Smollett Case is So Disturbing Because Risk of Hate is So Real

by: Jonathan Greenblatt | February 21, 2019


Actor Jussie Smollett has been arrested and charged with a felony for allegedly filing a false police report claiming he was the victim of a hate crime. Smollett, who is black and gay, had told police he was attacked by two men who used racist and homophobic slurs and tied a rope around his neck. On Thursday, Chicago police said Smollett paid two men to stage the attack. Smollett has made no statements since turning himself in.

No person should falsely report a hate crime, or any other kind of crime, ever. Smollett's story risks obscuring a crucial and disturbing fact many Americans face every day: hate crimes are on the rise. The revelation that this high-profile incident involving Smollett may have been staged is one we should all find the more disturbing because of the impact it may have on those who seek justice in the future.

Unfortunately, most hate crimes in this country rarely get the kind of attention that the reported -- and possibly bogus -- attack against Smollett has received. The vast majority of hate crimes in the US do not make headlines. Sometimes this is because the victims are fearful of reporting such crimes to the authorities, or don't trust the police to respond effectively and with sensitivity. Research shows the tremendous harm bias-motivated criminal violence does to marginalized groups: African-Americans, LGBTQ people, Muslims, Jews and others.

The rare instances of false claims must not overshadow the alarming increase in hate crimes. In its latest annual Hate Crime Statistics Act report, the FBI reported 7,175 hate crimes in 2017 -- a 17% jump from 2016. There was a 37% spike in crimes targeting Jews and Jewish institutions. Overall, 28% of reported hate crimes were committed against African-Americans, who remain among the most vulnerable and targeted groups.

And these staggering numbers don't even begin to scratch the surface of a larger problem. According to the Anti-Defamation League (ADL)'s analysis of the FBI data, over 90 cities with populations exceeding 100,000 people either did not report any data to the FBI or reported zero hate crimes. Whatever the reasons that police departments did not report credible data to the FBI, the lack of complete information risks sending the message that this is not a priority issue and makes it even harder to address hate violence.

Moreover, there are still five states with no hate crime laws on the books -- Arkansas, Georgia, Indiana, South Carolina and Wyoming. There are also some states with ineffective or incomplete hate crime laws, like Utah, whose law does not currently include any specific enumerated categories, and does not apply to felony crimes. This makes it incredibly hard -- some say impossible -- to enforce the law.

Hate crimes demand attention because of their special impact.

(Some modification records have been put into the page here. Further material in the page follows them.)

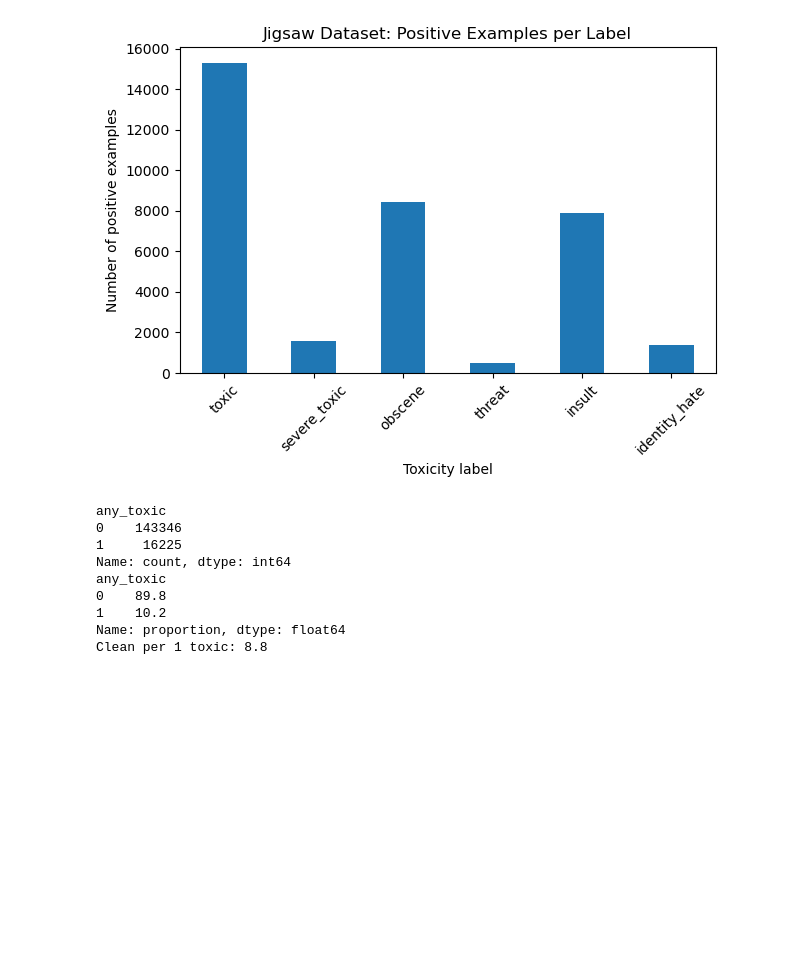
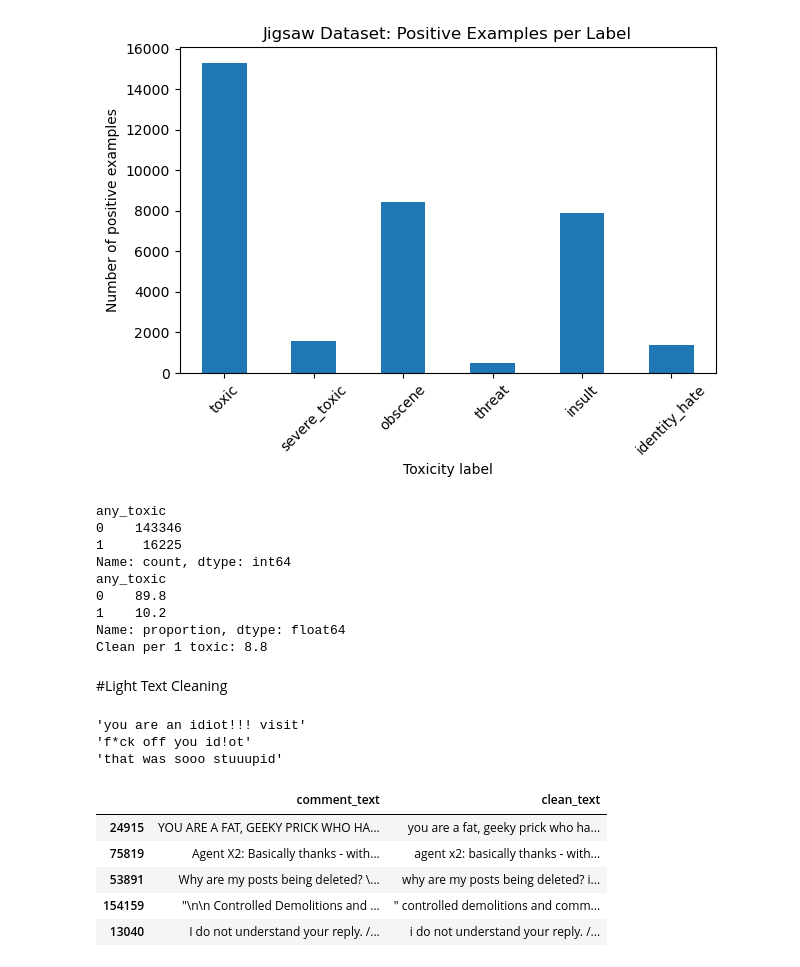
Before and after one commit to Dev124421/smart-community, a Jupyter notebook: ml_service/src/explore_data.ipynb, the cells around one changed output. Drawn from its saved outputs; the diff is of its cells as text; code cells hidden in the pictures; blank space fills up the shorter version.

```diff
--- a/ml_service/src/explore_data.ipynb
+++ b/ml_service/src/explore_data.ipynb
@@ -147,3 +147,5 @@ Name: proportion, dtype: float64
 Clean per 1 toxic: 8.8
 # %%
 df = df.drop_duplicates(subset="comment_text").reset_index(drop=True)
+# %% [markdown]
+#Light Text Cleaning
@@ -149,0 +154,32 @@ df = df.drop_duplicates(subset="comment_text").reset_index(drop=True)
+# %%
+def clean_text(text):
+    text = str(text).lower()                       # 1
+    text = re.sub(r"http\S+|www\.\S+", " ", text)  # 2
+    text = re.sub(r"\d{1,3}(\.\d{1,3}){3}", " ", text)  # 3
+    text = re.sub(r"@\w+", " ", text)              # 4
+    text = re.sub(r"(.)\1{3,}", r"\1\1\1", text)   # 5
+    text = re.sub(r"\s+", " ", text).strip()       # 6
+    return text
+# %%
+tests = [
+    "You are an IDIOT!!!!!! Visit http://spam.com",
+    "f*ck off\n\n  you   id!ot",
+    "@john that was sooooooo stuuuuupid 192.168.0.1",
+]
+for t in tests:
+    print(repr(clean_text(t)))
+# %% [output]
+'you are an idiot!!! visit'
+'f*ck off you id!ot'
+'that was sooo stuuupid'
+# %%
+df["clean_text"] = df["comment_text"].apply(clean_text)
+# %%
+df[["comment_text", "clean_text"]].sample(5, random_state=1)
+# %% [output]
+|  | comment_text | clean_text |
+| 24915 | YOU ARE A FAT, GEEKY PRICK WHO HA... | you are a fat, geeky prick who ha... |
+| 75819 | Agent X2: Basically thanks - with... | agent x2: basically thanks - with... |
+| 53891 | Why are my posts being deleted? \... | why are my posts being deleted? i... |
+| 154159 | "\n\n Controlled Demolitions and ... | " controlled demolitions and comm... |
+| 13040 | I do not understand your reply. /... | i do not understand your reply. /... |
```
Also changed, not shown: parts of 7 cells of this notebook.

Bias crimes are intended to intimidate not just the victim but also the victim's entire community, leaving them feeling fearful, isolated and vulnerable.

Hate crime laws are essential because they underscore how seriously we as a society take these crimes, imposing tougher penalties on criminals who target their victims because of the victim's race, religion, ethnicity, sexual orientation or other characteristics or behavior. That goes for hate crimes conducted in whole or part online, as well.

Hate crime statutes typically increase the penalty for an offense if the victim or target is intentionally selected for violence because of his or her personal characteristics. This sends a message to the entire community that hate crimes are unacceptable.

For more than three decades, ADL -- working in partnership with other civil rights and religious organizations, law enforcement, civic agencies and business leaders -- has spearheaded efforts to draft, pass and implement effective hate crime laws. Forty-five states and the District of Columbia now have hate crime laws on their books based on or similar to ADL's model hate crimes statute, whose approach was upheld unanimously by the US Supreme Court in 1993.

We will not stop our efforts until all 50 states have comprehensive and effective hate crimes statutes.

While the Smollett case continues to take twists and turns, it's paramount that we acknowledge that for every case such as this, there are thousands of others that are indisputable and leave a lasting impact on the targeted victims and their communities. We must make it clear, over and over again, that the bias-motivated crimes happening every day are unacceptable.